Performance Space New York will present Storyboard P’s No Diving 2, April 7 and 8 at 7 p.m. in the organization’s courtyard (150 1st Avenue; tickets available here). The rainy dates are April 14 and 15. With No Diving 2, the dancer – whose inimitable Flex-derived dance he dubs Mutant and is equivalent to juggling with light – returns to Performance Space (having previously performed at the organization’s 2018 Gala) with two style solo performances free. These events are co-produced with Arika, the political arts organization in Scotland, UK, with whom Performance Space collaborated on the disability aesthetics festival I wanna be with youwhere in 2019.
Storyboard P offers a revolutionary understanding of gravity, in which bodies are floating sanctuaries that can teleport, vanish, appear.
Storyboard P’s dance reminds us that our conventional understandings of what a human body is, what it can do, and where it begins and ends, fall short. As an acclaimed street dancer, Storyboard’s bloodline is Flex, but as an artist, he might be more of an Afrofuturist. Using an otherworldly combination of skill, beauty, poetry and emotion, her dance collapses space and time into an alternate universe. Storyboard P treats dance as a way of speaking without speaking, a movement slang that can carry vibrations like the animation of a stop motion film.
In Storyboard’s own words: “My style is Mutant. As a mutant, my power is to project a sequence of images through my body that tells an elaborate story in music. The power of storyboard/ballet/jazz/African / contemporary / bruk up / flex / boogaloo. My early inspirations were stop motion movies. And watching the locals descend on Brooklyn. My vision was to bring the golden age of cinema to the streets…I aimed to conceptualize all my early street dance battles into theatrical style productions with film scores and theatrical music.And, I became this Ray Harryhausen/ Tim Burton creature of style, but only dancing to music. It was my illusion and my goal was to embody that presentation.”
About Storyboard P
Storyboard P is a new state-of-the-art performance art template. Dubbed “the Basquiat of street dancing” by The New Yorker, he elevates genre and conversation while creating a new lexicon along the way. Using an otherworldly combination of skill, beauty, poetry and emotion, Storyboard P has taken street dancing in a more mature direction which he calls “visual recording”. With the frame-by-frame precision of an animator and the awesome magic of a special effects artist, he communicates real life through dance. Instead of impressing his audience, he casts a spell on them.
Arika is a political arts organization based in Scotland, UK, curating living spaces that seek to explore the inseparable and intertwined nature of aesthetics and social life.
We see our role in this unfolding relationship as one of celebrating and supporting the connections between art and social change. When we talk about art, we talk about how we sing and dance together, how we listen and want to be heard, how we look and hope to be seen, how we think about our body and how we move in space, what we feel and want to be felt, for example.

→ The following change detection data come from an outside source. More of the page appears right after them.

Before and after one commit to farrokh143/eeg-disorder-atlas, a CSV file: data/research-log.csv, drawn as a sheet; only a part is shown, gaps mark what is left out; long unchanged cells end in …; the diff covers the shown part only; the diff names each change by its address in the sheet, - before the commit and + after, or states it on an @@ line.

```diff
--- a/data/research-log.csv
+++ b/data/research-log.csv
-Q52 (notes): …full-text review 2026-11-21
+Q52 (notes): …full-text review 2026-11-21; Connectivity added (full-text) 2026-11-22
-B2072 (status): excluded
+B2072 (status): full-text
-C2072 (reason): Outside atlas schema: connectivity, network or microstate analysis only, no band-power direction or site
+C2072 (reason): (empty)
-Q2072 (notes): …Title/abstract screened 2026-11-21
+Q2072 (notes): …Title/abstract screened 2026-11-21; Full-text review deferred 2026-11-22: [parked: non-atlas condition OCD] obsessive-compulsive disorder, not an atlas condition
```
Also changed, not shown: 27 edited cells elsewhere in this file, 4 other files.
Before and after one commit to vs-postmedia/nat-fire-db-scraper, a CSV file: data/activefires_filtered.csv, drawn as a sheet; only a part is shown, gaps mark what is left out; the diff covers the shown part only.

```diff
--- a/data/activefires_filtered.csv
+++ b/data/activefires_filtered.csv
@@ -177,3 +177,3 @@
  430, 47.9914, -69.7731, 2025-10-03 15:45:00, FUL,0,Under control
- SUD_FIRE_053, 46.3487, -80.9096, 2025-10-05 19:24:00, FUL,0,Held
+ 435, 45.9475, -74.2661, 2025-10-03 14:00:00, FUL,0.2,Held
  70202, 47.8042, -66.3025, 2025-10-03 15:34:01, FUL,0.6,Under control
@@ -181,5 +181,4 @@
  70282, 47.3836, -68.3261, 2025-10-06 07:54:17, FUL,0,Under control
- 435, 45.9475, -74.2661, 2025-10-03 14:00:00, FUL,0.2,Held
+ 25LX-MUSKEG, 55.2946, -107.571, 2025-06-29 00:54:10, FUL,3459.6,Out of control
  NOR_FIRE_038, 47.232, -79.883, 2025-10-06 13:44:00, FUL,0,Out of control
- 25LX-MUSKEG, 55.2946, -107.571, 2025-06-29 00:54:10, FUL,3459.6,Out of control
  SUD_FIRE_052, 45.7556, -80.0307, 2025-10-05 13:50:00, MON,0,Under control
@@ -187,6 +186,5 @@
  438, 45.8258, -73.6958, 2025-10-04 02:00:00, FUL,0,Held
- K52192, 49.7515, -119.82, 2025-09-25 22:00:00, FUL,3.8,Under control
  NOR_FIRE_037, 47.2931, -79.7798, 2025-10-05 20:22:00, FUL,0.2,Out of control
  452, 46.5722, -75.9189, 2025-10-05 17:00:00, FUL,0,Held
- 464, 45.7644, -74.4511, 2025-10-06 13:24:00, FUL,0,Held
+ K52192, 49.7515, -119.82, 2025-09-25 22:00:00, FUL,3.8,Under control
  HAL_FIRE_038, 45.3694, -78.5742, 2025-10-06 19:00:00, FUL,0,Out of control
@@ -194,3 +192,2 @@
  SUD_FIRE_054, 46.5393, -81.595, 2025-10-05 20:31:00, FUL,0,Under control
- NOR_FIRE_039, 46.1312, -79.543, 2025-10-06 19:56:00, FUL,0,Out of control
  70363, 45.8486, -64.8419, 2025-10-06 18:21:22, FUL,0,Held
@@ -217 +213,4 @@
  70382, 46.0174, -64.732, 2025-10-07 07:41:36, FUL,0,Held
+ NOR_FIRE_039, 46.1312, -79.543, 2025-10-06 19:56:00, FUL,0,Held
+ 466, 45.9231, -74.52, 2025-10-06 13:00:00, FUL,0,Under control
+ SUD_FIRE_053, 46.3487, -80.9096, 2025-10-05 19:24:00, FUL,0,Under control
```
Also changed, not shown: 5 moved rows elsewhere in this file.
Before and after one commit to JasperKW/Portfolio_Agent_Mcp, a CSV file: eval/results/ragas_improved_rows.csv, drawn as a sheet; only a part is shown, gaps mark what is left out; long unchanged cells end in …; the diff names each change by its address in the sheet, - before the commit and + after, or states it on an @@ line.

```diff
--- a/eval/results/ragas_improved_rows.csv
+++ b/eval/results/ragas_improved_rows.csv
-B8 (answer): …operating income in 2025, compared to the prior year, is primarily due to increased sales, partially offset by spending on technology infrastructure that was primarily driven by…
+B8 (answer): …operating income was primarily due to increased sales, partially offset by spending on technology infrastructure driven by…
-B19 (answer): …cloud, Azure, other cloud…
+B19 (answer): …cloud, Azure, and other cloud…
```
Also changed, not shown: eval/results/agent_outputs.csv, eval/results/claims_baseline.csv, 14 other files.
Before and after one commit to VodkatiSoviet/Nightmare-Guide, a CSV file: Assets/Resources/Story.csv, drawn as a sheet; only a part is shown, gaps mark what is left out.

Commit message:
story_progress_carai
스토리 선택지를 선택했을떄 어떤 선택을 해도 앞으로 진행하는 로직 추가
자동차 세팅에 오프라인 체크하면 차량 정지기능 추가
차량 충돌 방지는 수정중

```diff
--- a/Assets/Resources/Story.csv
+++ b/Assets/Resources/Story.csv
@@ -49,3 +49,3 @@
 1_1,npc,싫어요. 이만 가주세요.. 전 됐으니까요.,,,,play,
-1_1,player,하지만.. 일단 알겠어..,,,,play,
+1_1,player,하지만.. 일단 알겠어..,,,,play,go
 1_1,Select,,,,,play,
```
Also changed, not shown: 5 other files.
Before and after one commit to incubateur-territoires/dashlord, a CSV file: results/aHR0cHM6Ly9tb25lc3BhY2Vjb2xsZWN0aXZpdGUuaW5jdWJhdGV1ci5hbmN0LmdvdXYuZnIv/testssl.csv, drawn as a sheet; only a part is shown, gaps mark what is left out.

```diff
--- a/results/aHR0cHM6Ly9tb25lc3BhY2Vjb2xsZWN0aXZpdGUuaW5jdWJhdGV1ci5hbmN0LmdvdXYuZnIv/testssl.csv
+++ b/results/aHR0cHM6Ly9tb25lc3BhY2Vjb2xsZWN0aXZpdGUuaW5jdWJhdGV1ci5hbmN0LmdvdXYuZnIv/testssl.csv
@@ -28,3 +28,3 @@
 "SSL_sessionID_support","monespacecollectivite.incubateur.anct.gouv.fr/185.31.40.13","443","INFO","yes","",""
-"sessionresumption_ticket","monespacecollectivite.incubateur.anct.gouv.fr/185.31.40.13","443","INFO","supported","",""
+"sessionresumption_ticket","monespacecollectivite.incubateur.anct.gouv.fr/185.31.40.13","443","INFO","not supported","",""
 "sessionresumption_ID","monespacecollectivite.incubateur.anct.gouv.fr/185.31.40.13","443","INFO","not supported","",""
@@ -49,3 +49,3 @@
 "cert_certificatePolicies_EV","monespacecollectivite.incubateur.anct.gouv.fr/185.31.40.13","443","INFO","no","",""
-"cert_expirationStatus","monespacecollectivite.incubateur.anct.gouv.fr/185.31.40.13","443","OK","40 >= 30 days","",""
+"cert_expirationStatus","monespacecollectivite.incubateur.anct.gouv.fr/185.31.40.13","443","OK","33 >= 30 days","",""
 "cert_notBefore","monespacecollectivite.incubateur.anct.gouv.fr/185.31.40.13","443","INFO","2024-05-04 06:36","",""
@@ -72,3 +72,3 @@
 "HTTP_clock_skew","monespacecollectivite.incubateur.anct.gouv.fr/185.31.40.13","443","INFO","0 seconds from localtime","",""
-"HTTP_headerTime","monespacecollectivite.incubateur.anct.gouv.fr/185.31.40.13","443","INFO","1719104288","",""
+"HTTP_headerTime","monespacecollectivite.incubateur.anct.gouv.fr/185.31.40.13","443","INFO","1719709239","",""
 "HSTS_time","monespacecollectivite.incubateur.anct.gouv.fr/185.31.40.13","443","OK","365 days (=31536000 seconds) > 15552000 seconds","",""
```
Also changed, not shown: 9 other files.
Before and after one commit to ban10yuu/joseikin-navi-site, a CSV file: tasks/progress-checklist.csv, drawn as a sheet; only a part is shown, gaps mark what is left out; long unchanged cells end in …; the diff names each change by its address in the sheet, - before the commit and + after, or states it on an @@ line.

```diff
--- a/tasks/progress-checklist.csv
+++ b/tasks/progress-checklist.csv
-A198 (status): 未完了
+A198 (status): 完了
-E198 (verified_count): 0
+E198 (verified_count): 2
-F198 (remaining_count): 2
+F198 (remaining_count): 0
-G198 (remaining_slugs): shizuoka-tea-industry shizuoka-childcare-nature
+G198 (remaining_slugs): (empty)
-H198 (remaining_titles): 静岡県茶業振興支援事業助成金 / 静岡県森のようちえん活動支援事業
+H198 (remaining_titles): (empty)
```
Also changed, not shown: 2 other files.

We currently do this through a program of public events in Glasgow called Episodes comprising performances, discussions, screenings and collective learning. Developing iteratively, each informing the next, they often involve watching, listening, talking or dancing together. They are a continuation, through friendship and solidarity, of the conversations in which we are entangled both locally and internationally. Above all, Episodes focuses on experimenting with a sociality that goes beyond the person and that offers new ways of living in today’s world, born of collective desires and struggles.
Our grassroots organizing program works closely with specific groups who fight racist border violence, poverty and the criminalization of sex work, taking the initiative and then funding the projects and events they want to see happen.
In partnership with sex worker-led groups in the UK and ICA London, we are currently showing: Decriminalized Futures, a group exhibition featuring thirteen International artists whose work speaks to the multiplicity of contemporary experiences of sex workers.
Internationally, Arika participated in the Whitney Biennial in 2012 and has since collaborated regularly on projects in New York with members of the Arbert Santana Freedom and Free School of the House | Ballroom and sex worker-led groups in the city, with partners including: MoMA PS1, The New School, Issue Project Rooms, and Union Theological Seminary, among others. In 2019, we collaborated with a steering group of leading artists from the disability community and Performance Space New York on I Wanna Be With You Everywhere, a 4-day festival about disability art and the entanglements of the disability with race, class and gender.